Spokane’s Best Neighborhoods –
Hipster Rating (out of 10): 9
Predominant Housing Prices:
Ownership: About $150,000
Rentals: About $500
Housing Density: Moderate in most places
Mixed Use Rating: Good
The University District is a relatively new phenomenon within Spokane. When Gonzaga University gained national notoriety in the late 1990s, enrollment skyrocketed. Once a small school with about 4,000 students, Gonzaga is now well over 10,000. Growth was so fast and furious for a few years, administrators have consciously decided to slow the enrollment rate to better allow for managed growth.
In the meantime, Washington State University began aggressively purchasing parcels located just across the Spokane River from Gonzaga with plans for an expanded Spokane presence. Eastern Washington University, already with a hub downtown, partnered with WSU to establish a refreshed presence in Spokane.
With all this activity, it wasn’t long before it crystallized within the minds of City boosters that a formal plan for University District development is a good economic development strategy.
Today, five universities have a presence within the University District: Gonzaga, Washington State, University of Washington, Whitworth, and Eastern Washington. And let’s not forget the step-child of the bunch – Spokane Community Colleges.

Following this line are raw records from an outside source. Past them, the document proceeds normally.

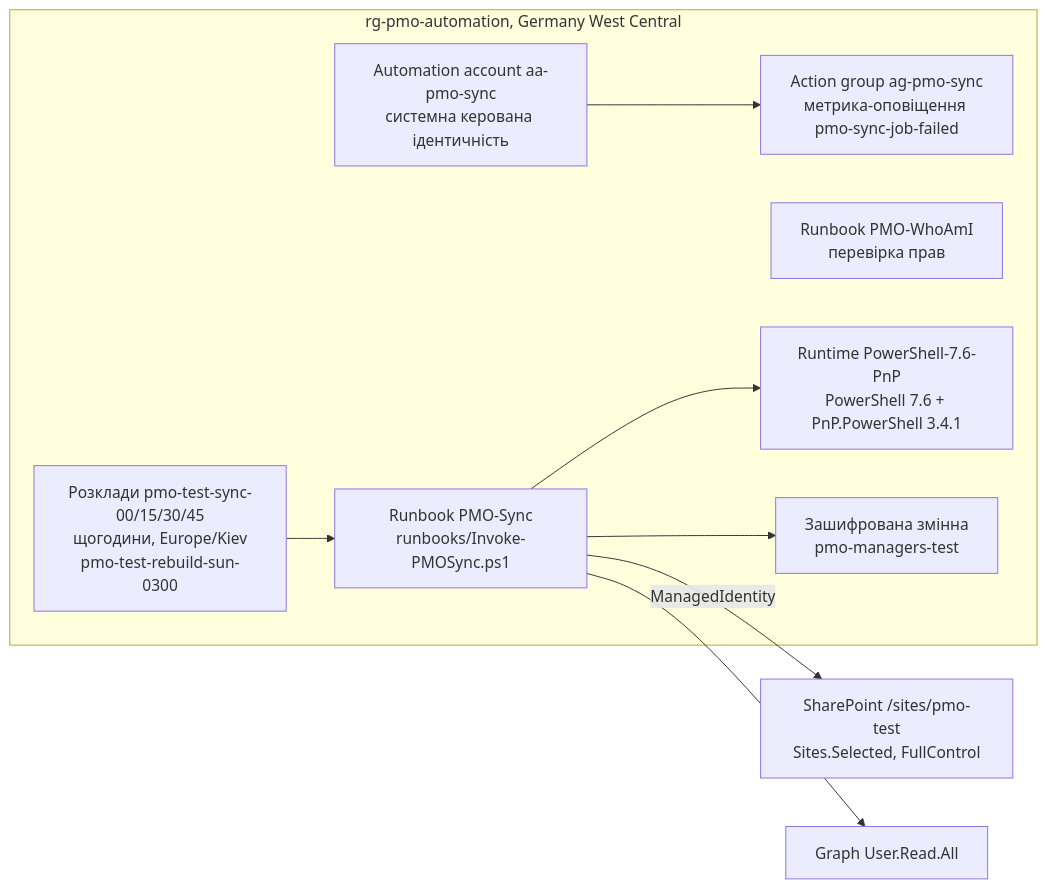
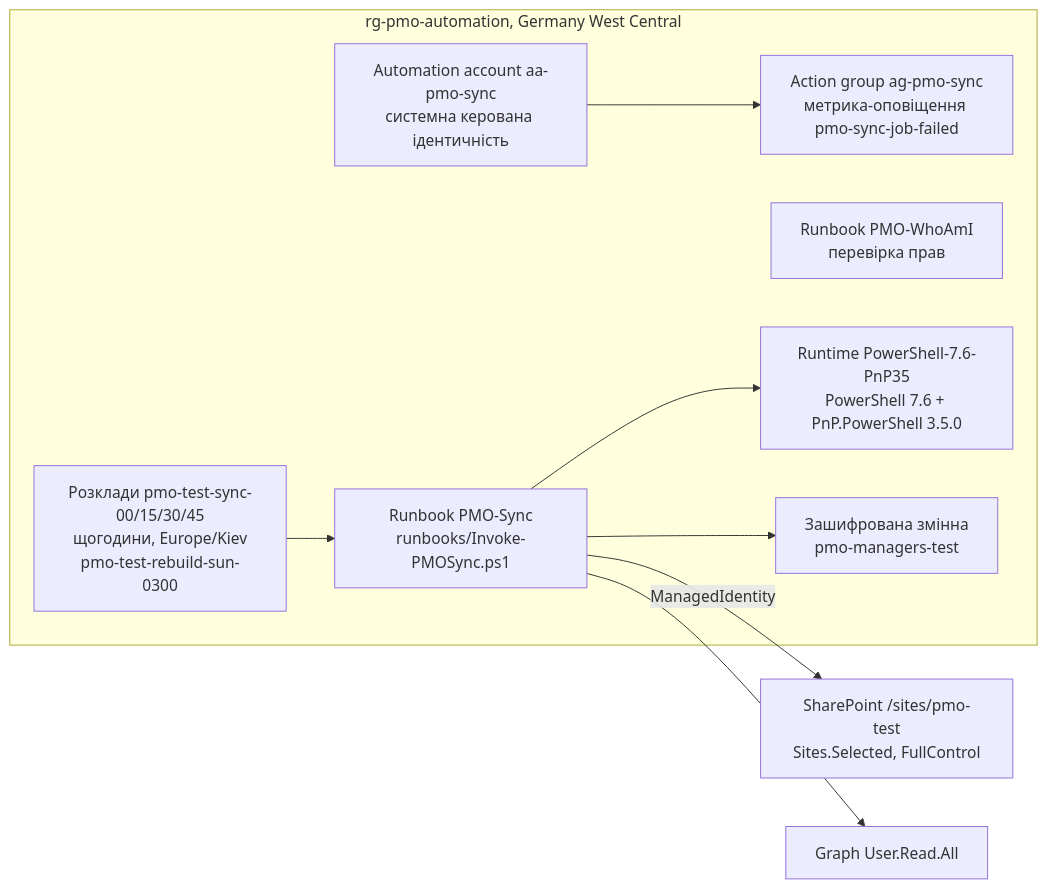
Before and after one commit to Acidsly/pmo-portal: diagram 14 of 15 in docs/ARCHITECTURE.md, drawn with Mermaid. The commit also changed other lines of this file and 9 other files, not shown here.

First line of the commit message:
Стек: версии в документации (SPFx 1.24.1, React 18.3.1, Node 26, PnP 3.5.0, среда PowerShell-7.6-PnP35)

````diff
--- a/docs/ARCHITECTURE.md
+++ b/docs/ARCHITECTURE.md
@@ -490,18 +490,18 @@
 ```mermaid
 flowchart LR
     subgraph RG["rg-pmo-automation, Germany West Central"]
         AA["Automation account aa-pmo-sync<br/>системна керована ідентичність"]
-        RT["Runtime PowerShell-7.6-PnP<br/>PowerShell 7.6 + PnP.PowerShell 3.4.1"]
+        RT["Runtime PowerShell-7.6-PnP35<br/>PowerShell 7.6 + PnP.PowerShell 3.5.0"]
         RB["Runbook PMO-Sync<br/>runbooks/Invoke-PMOSync.ps1"]
         WH["Runbook PMO-WhoAmI<br/>перевірка прав"]
         VAR["Зашифрована змінна<br/>pmo-managers-test"]
         SCH["Розклади pmo-test-sync-00/15/30/45<br/>щогодини, Europe/Kiev<br/>pmo-test-rebuild-sun-0300"]
         AG["Action group ag-pmo-sync<br/>метрика-оповіщення pmo-sync-job-failed"]
     end
     SCH --> RB
     RB --> RT
     RB --> VAR
     AA --> AG
     RB -- "ManagedIdentity" --> SPO["SharePoint /sites/pmo-test<br/>Sites.Selected, FullControl"]
     RB --> G["Graph User.Read.All"]
 ```
````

An Identifiable Center
The center of the University District is the Spokane River. Crisscrossed with footbridges and trails, access between campuses, housing, and commercial uses is no problem.
The University District’s boundaries are quite distinct. A Burlington Northern rail line represents the District’s hard southern boundary. Due to its limited crossing points, positive economic impacts of the University District have a hard time migrating across the tracks into the Sprague Avenue area. Plans are in the works, however, to construct an ornate footbridge across the tracks in the hopes of spurring more investment.
To the west, the University District stops at Division Street, separating downtown from the neighborhood. To the east, the District generally stops at the Spokane River. The northern boundary is the most subtle as the District fades into predominantly single family homes of its neighbor.
A Front Door
The University District has great front doors, the most ornate located on the busy intersection of Sprague and Riverside. However you may enter the District, most ingress points tell the traveler that they have arrived.
Mixed Land Uses
The University District has a fine mix of land uses. Somewhat ironically, what is lacking most is high density housing options. Enticing housing developers that will construct well planned units in a manner that further stimulates all that student energy represents an opportunity both for real estate developers and the District.
The University District’s Architecture tells the story of different development eras. On the Gonzaga side of the Spokane River, ornate and more traditional campus oriented architecture abounds. On the other side of the River, more contemporary structures are intermixed between old historic warehouses and brick buildings. Much of the private housing for students are converted Victorians that were once single family homes.
Structures that Address the Street
There’s a mixed bag here. On the new side of the District, most structures don’t address the street but the inner campus promenade. What street-side travelers get is a sea of surface parking. On the Gonzaga side of the District, the environment is much improved. Somehow, planners back in the late 1800s figured out how to accomplish the dual goals of addressing the street and addressing the inner campus.
Streets that Generally Connect
Aside from a few terminating at the Spokane River, most streets connect within the University District.
Most blocks within the U-District have detached sidewalks, even on the newer side of the River.
Although patchy and ripe for new plantings in some areas, much of the University District has street trees.
The U-District is quite walkable. Trails, detached sidewalks, foot bridges will all lead you to the multitude of mixed uses throughout the neighborhood. And, not to mention, downtown is about 5 minutes away.
Increasing student oriented residential housing density is the foremost challenge for the University District. The good news is the bulk of the U-District is within a tax increment area, by which there are still a number of years remaining on the TIF-clock. The University District Public Development Authority (a creature not unlike urban renewal authorities in other states) already exists and is a fine mechanism to establish residential development relationships with the intent to execute development deals.
Which brings me to challenge number two: analysis paralysis. Given the dearth of brainpower within the U-District, the Public Development Authority Board is stacked with, you guessed it, presidents from each of the respective universities, alongside other private sector professionals and civic boosters. This creates a board environment whereby voting members are more likely to discuss the philosophical aspects of given proposals, rather than concentrate on what it will take to close a transaction.
As uncomfortable as it may be, reduce the size of the PDA board to five or seven members. Stack the board with planners, private sector development professionals, and perhaps an attorney or two. Allow the university presidents to participate in an advisory capacity, and get to the business of generating more TIF dollars before the clock runs out.